Dummy was Jane’s outlet for her frustration with her parents, a pill-popping mother and a father whose post traumatic stress disorder caused him to lash out at his daughter, both of whom referred to Jane as “dummy.” ” Jane’s defective relationship with her parents and her inability to form connections with others has imbued her with an immense need for love and belongingness, which led her to create Dummy to supplant those deep desires. While inside Jane’s mind, Dummy acts as the deuteragonist, a representation of Jane’s desires to give in, to fall deeper down the rabbit hole.
“Dummy is trying to get her to go off and play and explore her imagination, but Jane wants to relive her memories and find peace in childhood, but she can’t,” Kline said. “She’s in a limbo of ‘where do I go?’”
Although Dummy continuously tries to entrance Jane deeper and deeper into a land of imagination and play, Jane realizes that she has to deal with real life. “Even though she’s had these terrible experiences … she has to try to go back and fix it, make connections with real people and not just those inside her head.”
The opera promises to portray genuine, sweet emotion, elements of comedy, and reveal relationships that continue to grow, even when out of sight and mind.
Kline hopes to do this through his expressive music and of course the opera’s actors, singers, and the librettist, to name a few. Professor James Sheehan wrote the libretto for the Opera. “He would take all the raw information and ideas and turn them into a nice story that flowed, had depth, was poetic,” Kline said. “He came up with many of the story ideas and he put in a lot of little details; [he] created unity.”
Kline’s advisor and senior project instructor, Associate Professor Kendall Kennison, also has had a hand in moving the production forward. “We’re going to have a pretty strong team putting on this piece,” Kennison said. “We are assembling a cast that will be primarily students, a labor of love on their part, because there is no recording, nothing to compare to, it is essentially breaking new ground.”
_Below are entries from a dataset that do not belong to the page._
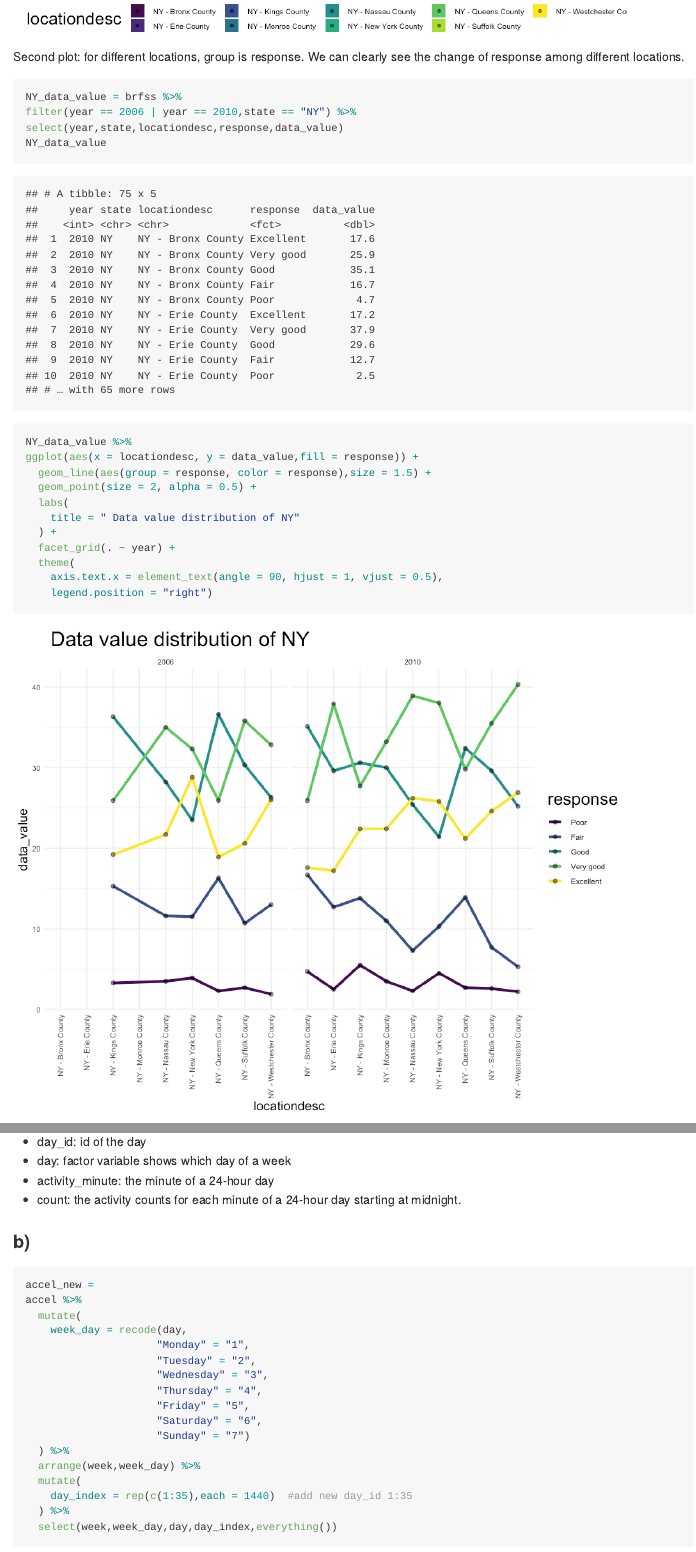
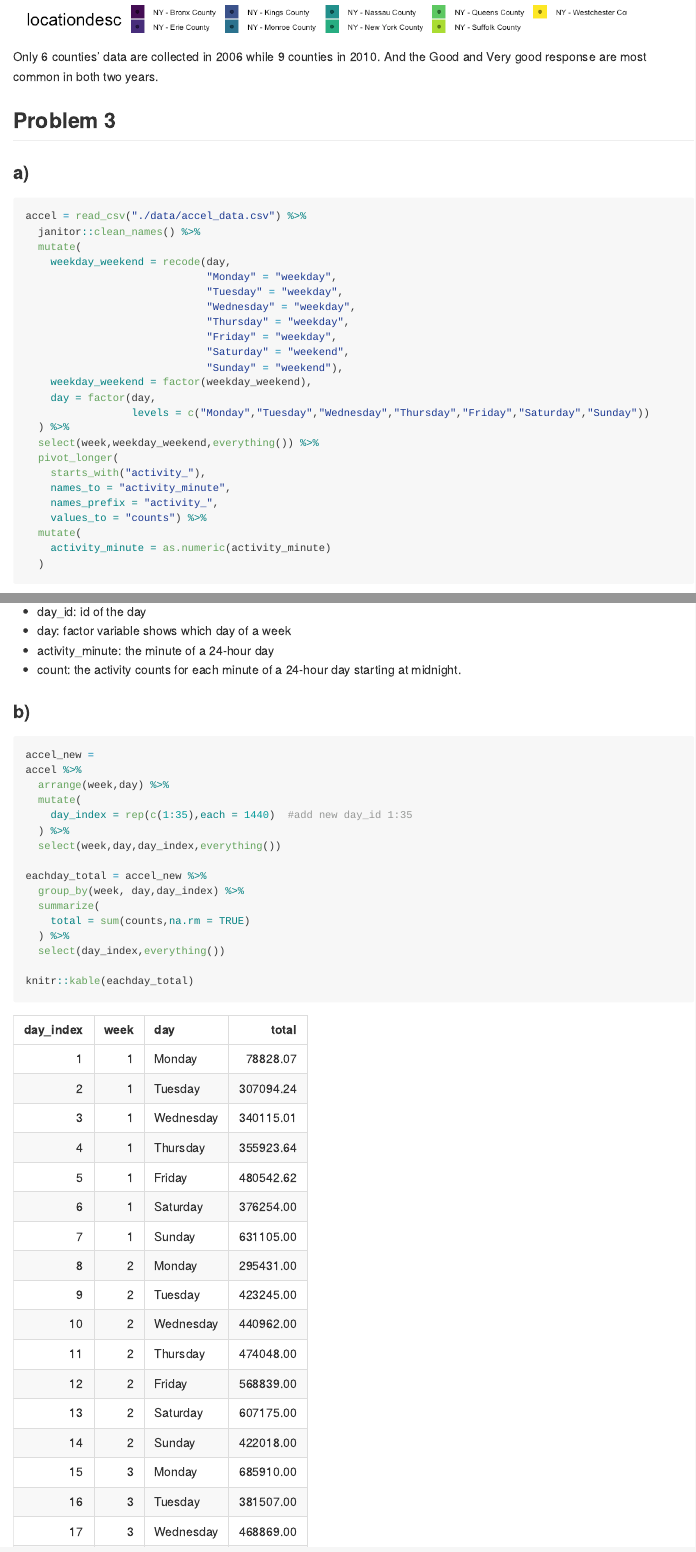
Before and after one commit to wx2233/p8105_hw3_wx2233, an R Markdown document (p8105_hw3_wx2233.Rmd): the page in a window 1100 px wide, from 9410 px down before the commit and from 9360 px down after it, and a second part further down, joined at a grey line. The pictures show the output file p8105_hw3_wx2233.md that the author committed with the source, drawn offline in the style of GitHub.

Commit message:
Changes on bar plot of problem 2

````diff
--- a/p8105_hw3_wx2233.Rmd
+++ b/p8105_hw3_wx2233.Rmd
@@ -251,26 +249,6 @@ ggplot(aes(x = response, y = data_value,fill = locationdesc)) +
     title = " Data value of NY"
   ) +
   facet_grid(. ~ year)
-```
-
-Second plot: for different locations, group is response. We can clearly see the change of response among different locations.
-```{r}
-NY_data_value = brfss %>%
-filter(year == 2006 | year == 2010,state == "NY") %>%
-select(year,state,locationdesc,response,data_value)
-NY_data_value
-
-NY_data_value %>%
-ggplot(aes(x = locationdesc, y = data_value,fill = response)) +
-  geom_line(aes(group = response, color = response),size = 1.5) +
-  geom_point(size = 2, alpha = 0.5) +
-  labs(
-    title = " Data value distribution of NY"
-  ) +
-  facet_grid(. ~ year) +
-  theme(
-    axis.text.x = element_text(angle = 90, hjust = 1, vjust = 0.5),
-    legend.position = "right")
 ```
 
 Only 6 counties' data are collected in 2006 while 9 counties in 2010. And the Good and Very good response are most common in both two years.
@@ -320,20 +298,9 @@ The data has 50400 obs. of 6 variables:
 ```{r}
 accel_new =
 accel %>%
-  mutate(
-    week_day = recode(day,
-                     "Monday" = "1",
-                     "Tuesday" = "2",
-                     "Wednesday" = "3",
-                     "Thursday" = "4",
-                     "Friday" = "5",
-                     "Saturday" = "6",
-                     "Sunday" = "7")
-  ) %>%
-  arrange(week,week_day) %>%
+  arrange(week,day) %>%
   mutate(
     day_index = rep(c(1:35),each = 1440)  #add new day_id 1:35
   ) %>%
-  select(week,week_day,day,day_index,everything())
-```
+  select(week,day,day_index,everything())
 
@@ -341,8 +307,9 @@ accel %>%
 eachday_total = accel_new %>%
-  group_by(week, week_day, day,day_index) %>%
+  group_by(week, day,day_index) %>%
   summarize(
     total = sum(counts,na.rm = TRUE)
-  )
+  ) %>%
+  select(day_index,everything())
 
 knitr::kable(eachday_total)
 ```
````
Also changed, not shown: p8105_hw3_wx2233.md, p8105_hw3_wx2233_files/figure-gfm/unnamed-chunk-17-1.png, p8105_hw3_wx2233_files/figure-gfm/unnamed-chunk-18-1.png, p8105_hw3_wx2233.Rmd (3 more changed lines).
Goucher is great for many reasons, but one not to be overlooked is the immense effort the faculty and staff put in to give composers voice and venue to perform original works. “To say that I appreciate the work that Kendall has put in to this project, and the work I’ve done before, is an understatement,” Kline said.
The opera will be on March 6 and 7 in Merrick.
“Everyone in this project is going to work really hard to make this happen, nothing would make us happier to than have an audience to perform our art for.”